#### Exercise details:
Find every line in the records below that holds the word "package" and copy it.

# # # #

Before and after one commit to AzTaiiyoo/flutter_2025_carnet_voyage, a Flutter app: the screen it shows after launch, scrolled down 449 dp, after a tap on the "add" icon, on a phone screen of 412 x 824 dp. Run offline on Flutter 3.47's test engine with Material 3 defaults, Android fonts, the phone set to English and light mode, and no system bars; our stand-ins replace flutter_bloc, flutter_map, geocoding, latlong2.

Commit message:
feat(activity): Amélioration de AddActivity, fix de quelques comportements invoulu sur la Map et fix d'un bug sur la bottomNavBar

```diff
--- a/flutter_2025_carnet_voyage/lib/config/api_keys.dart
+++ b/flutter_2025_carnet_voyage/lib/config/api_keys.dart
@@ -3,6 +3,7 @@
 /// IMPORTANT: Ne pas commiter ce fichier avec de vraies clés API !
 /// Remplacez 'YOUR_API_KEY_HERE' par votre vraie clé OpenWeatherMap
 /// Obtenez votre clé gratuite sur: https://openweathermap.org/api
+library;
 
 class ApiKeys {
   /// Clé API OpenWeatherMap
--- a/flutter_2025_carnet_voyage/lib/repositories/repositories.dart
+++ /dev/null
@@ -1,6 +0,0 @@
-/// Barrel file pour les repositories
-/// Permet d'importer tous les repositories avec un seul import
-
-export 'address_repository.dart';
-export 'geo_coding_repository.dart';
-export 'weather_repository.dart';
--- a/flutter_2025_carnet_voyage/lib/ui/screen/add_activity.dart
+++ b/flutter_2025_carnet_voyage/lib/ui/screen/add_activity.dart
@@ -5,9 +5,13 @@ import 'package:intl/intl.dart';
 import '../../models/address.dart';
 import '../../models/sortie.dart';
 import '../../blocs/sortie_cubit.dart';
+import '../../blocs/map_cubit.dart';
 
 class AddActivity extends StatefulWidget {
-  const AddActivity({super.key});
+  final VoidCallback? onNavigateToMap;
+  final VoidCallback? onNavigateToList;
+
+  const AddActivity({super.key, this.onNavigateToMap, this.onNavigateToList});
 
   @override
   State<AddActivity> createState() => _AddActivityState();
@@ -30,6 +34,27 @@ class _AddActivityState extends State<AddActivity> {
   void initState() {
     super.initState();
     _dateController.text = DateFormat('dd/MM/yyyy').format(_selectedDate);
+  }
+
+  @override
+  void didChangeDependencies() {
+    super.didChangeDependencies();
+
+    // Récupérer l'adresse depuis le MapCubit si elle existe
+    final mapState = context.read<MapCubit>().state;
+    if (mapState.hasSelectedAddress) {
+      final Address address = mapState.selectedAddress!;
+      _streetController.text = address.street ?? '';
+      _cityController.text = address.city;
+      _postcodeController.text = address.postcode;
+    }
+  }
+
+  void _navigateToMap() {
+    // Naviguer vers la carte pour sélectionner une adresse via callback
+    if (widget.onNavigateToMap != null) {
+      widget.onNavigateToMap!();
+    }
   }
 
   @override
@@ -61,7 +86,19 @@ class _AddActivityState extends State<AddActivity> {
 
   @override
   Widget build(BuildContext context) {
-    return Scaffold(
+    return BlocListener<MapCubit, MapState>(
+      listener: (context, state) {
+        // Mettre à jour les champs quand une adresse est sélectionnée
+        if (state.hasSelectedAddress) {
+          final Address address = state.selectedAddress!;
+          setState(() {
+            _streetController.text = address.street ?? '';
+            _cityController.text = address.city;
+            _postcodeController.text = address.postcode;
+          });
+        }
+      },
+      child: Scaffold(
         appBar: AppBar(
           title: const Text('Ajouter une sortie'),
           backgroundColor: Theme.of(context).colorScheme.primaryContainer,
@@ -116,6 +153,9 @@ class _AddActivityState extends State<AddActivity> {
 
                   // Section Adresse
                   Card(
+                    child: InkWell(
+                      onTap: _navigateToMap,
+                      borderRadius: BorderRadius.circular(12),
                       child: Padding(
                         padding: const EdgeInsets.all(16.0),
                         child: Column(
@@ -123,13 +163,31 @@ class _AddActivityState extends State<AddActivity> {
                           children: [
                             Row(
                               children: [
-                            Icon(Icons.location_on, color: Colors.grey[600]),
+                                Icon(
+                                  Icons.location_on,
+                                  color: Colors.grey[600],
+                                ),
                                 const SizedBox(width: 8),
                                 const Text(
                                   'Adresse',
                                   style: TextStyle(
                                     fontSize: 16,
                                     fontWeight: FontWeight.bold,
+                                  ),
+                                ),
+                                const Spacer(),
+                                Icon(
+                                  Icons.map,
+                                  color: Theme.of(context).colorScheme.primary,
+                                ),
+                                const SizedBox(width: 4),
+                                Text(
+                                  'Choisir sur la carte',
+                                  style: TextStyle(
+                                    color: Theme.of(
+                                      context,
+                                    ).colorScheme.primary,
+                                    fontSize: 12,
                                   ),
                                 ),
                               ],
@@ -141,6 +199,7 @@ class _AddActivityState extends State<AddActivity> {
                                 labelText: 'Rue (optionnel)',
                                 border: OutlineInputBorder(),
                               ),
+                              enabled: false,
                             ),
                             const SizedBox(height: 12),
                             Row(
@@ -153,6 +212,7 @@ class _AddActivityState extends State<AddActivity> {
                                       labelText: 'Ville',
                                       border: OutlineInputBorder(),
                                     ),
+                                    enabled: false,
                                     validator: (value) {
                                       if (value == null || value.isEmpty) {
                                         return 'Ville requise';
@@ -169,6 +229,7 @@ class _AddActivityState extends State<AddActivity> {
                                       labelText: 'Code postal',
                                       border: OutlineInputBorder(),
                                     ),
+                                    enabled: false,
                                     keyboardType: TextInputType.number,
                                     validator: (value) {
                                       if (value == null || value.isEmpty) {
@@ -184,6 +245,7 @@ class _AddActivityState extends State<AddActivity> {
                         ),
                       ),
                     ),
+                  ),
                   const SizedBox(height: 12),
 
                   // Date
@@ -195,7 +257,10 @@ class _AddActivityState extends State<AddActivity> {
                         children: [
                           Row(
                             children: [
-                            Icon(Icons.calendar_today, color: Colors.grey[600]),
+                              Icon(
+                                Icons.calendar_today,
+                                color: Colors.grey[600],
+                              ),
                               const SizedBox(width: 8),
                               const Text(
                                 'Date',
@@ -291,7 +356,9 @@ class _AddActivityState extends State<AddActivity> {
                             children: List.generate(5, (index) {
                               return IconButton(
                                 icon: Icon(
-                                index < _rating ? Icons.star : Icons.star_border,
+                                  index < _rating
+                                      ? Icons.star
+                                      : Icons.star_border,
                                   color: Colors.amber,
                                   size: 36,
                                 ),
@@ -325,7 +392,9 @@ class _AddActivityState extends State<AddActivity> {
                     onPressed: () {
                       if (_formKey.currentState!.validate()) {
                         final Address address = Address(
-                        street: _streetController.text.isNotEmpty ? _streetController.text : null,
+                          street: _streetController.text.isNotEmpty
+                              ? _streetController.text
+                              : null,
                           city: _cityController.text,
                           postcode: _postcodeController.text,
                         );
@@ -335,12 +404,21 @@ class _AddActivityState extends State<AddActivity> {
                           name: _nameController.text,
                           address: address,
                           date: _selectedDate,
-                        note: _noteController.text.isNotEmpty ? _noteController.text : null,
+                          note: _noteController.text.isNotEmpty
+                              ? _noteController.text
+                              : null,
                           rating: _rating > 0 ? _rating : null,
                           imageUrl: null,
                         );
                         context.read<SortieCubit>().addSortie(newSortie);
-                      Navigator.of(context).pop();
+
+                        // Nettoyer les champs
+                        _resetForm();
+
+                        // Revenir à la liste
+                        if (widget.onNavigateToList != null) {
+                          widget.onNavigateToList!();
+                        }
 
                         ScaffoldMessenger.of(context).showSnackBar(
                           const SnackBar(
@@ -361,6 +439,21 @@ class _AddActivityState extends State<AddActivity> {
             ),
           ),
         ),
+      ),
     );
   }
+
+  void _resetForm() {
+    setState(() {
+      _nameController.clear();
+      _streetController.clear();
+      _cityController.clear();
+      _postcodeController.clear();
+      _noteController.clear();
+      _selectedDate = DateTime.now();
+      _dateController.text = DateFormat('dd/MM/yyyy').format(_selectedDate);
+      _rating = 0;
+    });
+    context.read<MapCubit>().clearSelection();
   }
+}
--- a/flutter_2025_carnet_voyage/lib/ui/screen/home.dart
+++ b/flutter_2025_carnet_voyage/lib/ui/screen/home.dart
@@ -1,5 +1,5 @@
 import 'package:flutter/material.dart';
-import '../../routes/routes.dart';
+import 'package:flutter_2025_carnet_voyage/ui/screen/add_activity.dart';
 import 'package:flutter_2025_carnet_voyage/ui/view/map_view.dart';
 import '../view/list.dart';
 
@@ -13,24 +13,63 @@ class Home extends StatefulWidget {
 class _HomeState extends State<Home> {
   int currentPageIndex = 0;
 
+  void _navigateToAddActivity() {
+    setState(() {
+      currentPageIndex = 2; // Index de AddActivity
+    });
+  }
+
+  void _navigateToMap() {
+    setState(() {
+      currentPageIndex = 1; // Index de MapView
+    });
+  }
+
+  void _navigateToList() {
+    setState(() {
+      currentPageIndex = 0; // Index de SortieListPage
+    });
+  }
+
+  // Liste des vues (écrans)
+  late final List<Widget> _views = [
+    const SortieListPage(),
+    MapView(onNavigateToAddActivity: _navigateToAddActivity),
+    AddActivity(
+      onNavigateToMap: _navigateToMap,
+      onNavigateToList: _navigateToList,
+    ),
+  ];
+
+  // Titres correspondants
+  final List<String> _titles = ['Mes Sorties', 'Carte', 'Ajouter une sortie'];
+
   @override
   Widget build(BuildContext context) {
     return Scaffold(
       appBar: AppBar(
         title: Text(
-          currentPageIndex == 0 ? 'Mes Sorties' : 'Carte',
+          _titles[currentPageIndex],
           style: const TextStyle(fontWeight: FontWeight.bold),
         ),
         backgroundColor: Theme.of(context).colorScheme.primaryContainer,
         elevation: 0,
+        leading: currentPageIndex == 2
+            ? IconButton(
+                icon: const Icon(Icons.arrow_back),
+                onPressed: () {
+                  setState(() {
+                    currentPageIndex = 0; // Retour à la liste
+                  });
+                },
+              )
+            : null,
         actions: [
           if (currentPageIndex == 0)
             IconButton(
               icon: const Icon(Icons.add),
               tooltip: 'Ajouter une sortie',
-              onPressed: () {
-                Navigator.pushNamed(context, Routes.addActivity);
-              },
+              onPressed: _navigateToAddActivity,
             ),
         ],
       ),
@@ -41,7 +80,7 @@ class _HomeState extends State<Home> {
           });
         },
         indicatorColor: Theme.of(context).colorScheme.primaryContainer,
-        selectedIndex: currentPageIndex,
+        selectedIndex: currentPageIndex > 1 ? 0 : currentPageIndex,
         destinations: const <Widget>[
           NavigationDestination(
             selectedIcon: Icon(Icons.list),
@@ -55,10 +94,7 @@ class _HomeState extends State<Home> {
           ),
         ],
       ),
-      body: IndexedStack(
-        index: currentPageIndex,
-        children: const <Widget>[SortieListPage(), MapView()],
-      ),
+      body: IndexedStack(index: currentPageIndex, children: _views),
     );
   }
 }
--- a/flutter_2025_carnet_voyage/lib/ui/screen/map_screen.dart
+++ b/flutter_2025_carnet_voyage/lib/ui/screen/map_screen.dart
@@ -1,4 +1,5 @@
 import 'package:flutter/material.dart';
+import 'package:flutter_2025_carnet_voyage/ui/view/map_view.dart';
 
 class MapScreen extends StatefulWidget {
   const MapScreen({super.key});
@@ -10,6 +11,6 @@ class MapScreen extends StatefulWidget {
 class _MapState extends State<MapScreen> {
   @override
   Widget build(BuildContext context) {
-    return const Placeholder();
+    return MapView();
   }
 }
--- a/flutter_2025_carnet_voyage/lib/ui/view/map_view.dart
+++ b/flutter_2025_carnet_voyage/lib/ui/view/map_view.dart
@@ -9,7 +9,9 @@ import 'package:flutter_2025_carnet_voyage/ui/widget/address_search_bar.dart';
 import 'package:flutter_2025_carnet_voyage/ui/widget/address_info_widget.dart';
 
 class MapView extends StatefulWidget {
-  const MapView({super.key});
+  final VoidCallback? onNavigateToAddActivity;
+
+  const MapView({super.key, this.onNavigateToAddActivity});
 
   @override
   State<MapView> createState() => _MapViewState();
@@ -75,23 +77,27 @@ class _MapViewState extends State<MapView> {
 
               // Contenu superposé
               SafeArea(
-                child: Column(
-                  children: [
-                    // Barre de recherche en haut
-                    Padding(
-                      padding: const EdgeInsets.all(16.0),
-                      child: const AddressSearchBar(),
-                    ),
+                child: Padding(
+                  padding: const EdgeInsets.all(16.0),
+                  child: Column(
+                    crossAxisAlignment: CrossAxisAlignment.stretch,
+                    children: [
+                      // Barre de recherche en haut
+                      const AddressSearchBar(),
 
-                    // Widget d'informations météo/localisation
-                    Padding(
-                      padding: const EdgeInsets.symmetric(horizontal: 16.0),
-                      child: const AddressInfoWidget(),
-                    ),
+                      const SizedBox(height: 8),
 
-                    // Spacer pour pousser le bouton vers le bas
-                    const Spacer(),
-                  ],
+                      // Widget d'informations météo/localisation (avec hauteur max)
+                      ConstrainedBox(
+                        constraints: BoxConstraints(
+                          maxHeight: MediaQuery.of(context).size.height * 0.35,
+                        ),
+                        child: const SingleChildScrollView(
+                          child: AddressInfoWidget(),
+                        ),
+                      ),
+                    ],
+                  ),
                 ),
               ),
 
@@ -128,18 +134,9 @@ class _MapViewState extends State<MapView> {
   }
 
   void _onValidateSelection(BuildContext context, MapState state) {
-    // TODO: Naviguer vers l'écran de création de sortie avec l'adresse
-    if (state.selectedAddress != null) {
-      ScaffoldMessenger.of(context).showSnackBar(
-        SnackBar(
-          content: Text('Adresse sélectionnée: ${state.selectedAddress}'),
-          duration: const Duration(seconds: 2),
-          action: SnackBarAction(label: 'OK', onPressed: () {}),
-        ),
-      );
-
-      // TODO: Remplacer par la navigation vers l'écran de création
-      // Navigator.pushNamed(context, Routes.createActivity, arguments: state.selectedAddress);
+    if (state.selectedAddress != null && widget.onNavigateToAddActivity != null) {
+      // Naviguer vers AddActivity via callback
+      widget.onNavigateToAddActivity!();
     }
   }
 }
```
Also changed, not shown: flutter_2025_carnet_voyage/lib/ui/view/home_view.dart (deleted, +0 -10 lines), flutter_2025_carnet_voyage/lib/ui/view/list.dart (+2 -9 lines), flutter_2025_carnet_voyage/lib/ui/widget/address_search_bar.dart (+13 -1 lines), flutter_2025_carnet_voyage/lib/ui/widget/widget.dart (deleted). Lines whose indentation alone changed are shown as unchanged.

# # # #

#### Written answer:
@@ -5,9 +5,13 @@ import 'package:intl/intl.dart';
 import 'package:flutter/material.dart';
+import 'package:flutter_2025_carnet_voyage/ui/screen/add_activity.dart';
 import 'package:flutter_2025_carnet_voyage/ui/view/map_view.dart';
 import 'package:flutter/material.dart';
+import 'package:flutter_2025_carnet_voyage/ui/view/map_view.dart';
@@ -9,7 +9,9 @@ import 'package:flutter_2025_carnet_voyage/ui/widget/address_search_bar.dart';
 import 'package:flutter_2025_carnet_voyage/ui/widget/address_info_widget.dart';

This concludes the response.